Roush still has plans to grow the trail in stages which is why the numbers run is so important to continue funding for the project. As for the next phase of the trail, Roush said the Point Pleasant Bike Trail Committee is currently in the planning phase of building a trail that connects Tu-Endie-Wei Park to Krodel park.
“At this point in time, we are looking into the most feasible way to accomplish this,” Roush said. “We’d love to have the trail run along the top of the earthen floodwall that surrounds First and Second streets along the Kanawha river. If that plan fails, we would like to run it along the outside base of the wall. With our proposed plan, we need the permission of a couple residents to utilize small portions of their property. We have been in contact with them and we are hoping for the best. However, we do have potential back up plans if we do not receive the needed permission.”
Roush said next, the committee would have to hire an engineer to draw up detailed plans before presenting it to the US Army Corp of Engineers for their final approval before proceeding.
“These are all things that we have to accomplish before we will be competitive for the grants that allot larger sums of money,” Roush said. “In all, the potential cost of this project ultimately depends on which route we’re able to proceed with. We understand that this is a large undertaking, but we feel that this phase of the bike trail is the most important because it makes traveling between two of our most utilized parks easier for cyclists and pedestrians alike. With all of this being said, the committee will continue smaller projects over the coming months.
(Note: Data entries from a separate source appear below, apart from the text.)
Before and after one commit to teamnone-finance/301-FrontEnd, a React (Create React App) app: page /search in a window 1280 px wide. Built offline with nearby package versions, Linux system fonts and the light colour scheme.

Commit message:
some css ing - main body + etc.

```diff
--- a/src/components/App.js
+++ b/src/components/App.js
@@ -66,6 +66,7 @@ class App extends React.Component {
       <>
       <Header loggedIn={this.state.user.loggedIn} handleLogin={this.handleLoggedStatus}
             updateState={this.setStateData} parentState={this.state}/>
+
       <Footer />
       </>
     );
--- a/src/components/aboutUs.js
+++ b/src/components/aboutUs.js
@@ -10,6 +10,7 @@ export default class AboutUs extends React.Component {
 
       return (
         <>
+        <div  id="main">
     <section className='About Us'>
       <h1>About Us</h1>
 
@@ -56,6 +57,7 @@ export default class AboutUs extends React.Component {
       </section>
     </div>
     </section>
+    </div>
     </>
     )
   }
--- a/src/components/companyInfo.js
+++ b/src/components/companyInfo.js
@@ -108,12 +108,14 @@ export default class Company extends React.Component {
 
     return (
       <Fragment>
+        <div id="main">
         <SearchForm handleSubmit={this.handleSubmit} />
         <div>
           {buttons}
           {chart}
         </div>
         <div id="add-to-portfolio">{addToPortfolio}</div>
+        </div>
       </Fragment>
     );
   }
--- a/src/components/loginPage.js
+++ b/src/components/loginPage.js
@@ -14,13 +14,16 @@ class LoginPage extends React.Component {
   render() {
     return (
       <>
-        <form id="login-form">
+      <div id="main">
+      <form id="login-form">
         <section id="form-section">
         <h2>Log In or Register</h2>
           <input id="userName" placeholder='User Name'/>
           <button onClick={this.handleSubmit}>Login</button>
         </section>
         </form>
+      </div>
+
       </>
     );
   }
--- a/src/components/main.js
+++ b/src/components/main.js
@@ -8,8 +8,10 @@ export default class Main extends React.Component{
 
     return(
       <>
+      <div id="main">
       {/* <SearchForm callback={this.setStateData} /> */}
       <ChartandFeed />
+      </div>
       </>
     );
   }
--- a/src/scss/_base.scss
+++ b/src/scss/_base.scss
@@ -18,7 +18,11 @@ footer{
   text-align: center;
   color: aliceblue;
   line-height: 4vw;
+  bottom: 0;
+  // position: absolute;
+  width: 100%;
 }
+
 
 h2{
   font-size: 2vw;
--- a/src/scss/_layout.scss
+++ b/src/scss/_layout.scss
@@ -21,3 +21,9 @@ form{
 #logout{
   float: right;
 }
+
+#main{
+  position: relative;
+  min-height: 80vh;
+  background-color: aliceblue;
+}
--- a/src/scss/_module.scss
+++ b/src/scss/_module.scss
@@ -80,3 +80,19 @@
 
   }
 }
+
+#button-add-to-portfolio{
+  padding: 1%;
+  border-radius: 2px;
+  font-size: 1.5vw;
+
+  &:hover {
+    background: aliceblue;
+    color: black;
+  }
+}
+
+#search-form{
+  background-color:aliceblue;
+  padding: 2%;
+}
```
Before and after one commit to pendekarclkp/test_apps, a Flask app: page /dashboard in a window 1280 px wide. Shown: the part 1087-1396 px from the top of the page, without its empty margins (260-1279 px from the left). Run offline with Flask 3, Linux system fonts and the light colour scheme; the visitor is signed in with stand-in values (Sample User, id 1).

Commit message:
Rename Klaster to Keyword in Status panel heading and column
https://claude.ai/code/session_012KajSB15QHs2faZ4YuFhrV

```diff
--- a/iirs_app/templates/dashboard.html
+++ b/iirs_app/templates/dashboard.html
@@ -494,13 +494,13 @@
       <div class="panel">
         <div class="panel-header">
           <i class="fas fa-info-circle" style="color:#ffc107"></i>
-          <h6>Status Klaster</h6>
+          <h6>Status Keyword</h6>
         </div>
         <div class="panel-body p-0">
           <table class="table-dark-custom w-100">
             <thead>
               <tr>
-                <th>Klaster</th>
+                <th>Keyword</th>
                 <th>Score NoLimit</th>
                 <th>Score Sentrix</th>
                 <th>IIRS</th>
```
Projects such as installing bike racks at various locations and working with the state to post ‘share the road’ signs are already in the works.”
As for how the existing trail has been received so far, Roush said he’s heard nothing but positive feedback.
“After talking to a couple locals, they’ve told me that they’ve seen an increase in people out riding bikes through town this summer,” Roush added. “The current posted route is geared more toward the folks visiting who may not know their way around, and we understand that the people of Point Pleasant aren’t going to ride only the marked ‘safe bike route.’ However, I do believe that the posted signs and the attempt to make Point more bike friendly do encourage folks to get out and ride. That encouragement to get out and be active is our ultimate goal.”
Roush and those on the committee believe the trail is important because, as Roush put it: “It (the trail) is a new and refreshing idea to better our community. It is something that engages every generation that lives in our area. As a younger person, I’ve noticed that there seems to be more things geared toward older generations, but a project like this can offer so much to both young and old alike. Also, bike trails give people a reason to go out and be active, which can improve the health and wellness of our citizens.
Roush went on to say: “With our state’s recent history of health issues, a bike trail can help combat such problems in our area. Lastly, a bike trail could potentially bring in more tourism and business for our town. Many people around the country travel to different areas to explore trails and areas where cyclists are welcome. The way that I see it is, if a person comes here to ride their bike, they will see the Mothman Museum and want to check that out. Then, maybe, they see the Mason Jar and decide to stop in to find a treasure to purchase. At that point they’re hungry, so maybe they stop at the Down Town Deli for lunch. What this equation produces is money spent at our local small businesses. If we can build a respectable trail, then there is a new draw to our already beautiful town.”
For more information, find the Point Pleasant Bike Trail on Facebook.
Reach Beth Sergent at email@example.com or on Twitter @BSergentWrites.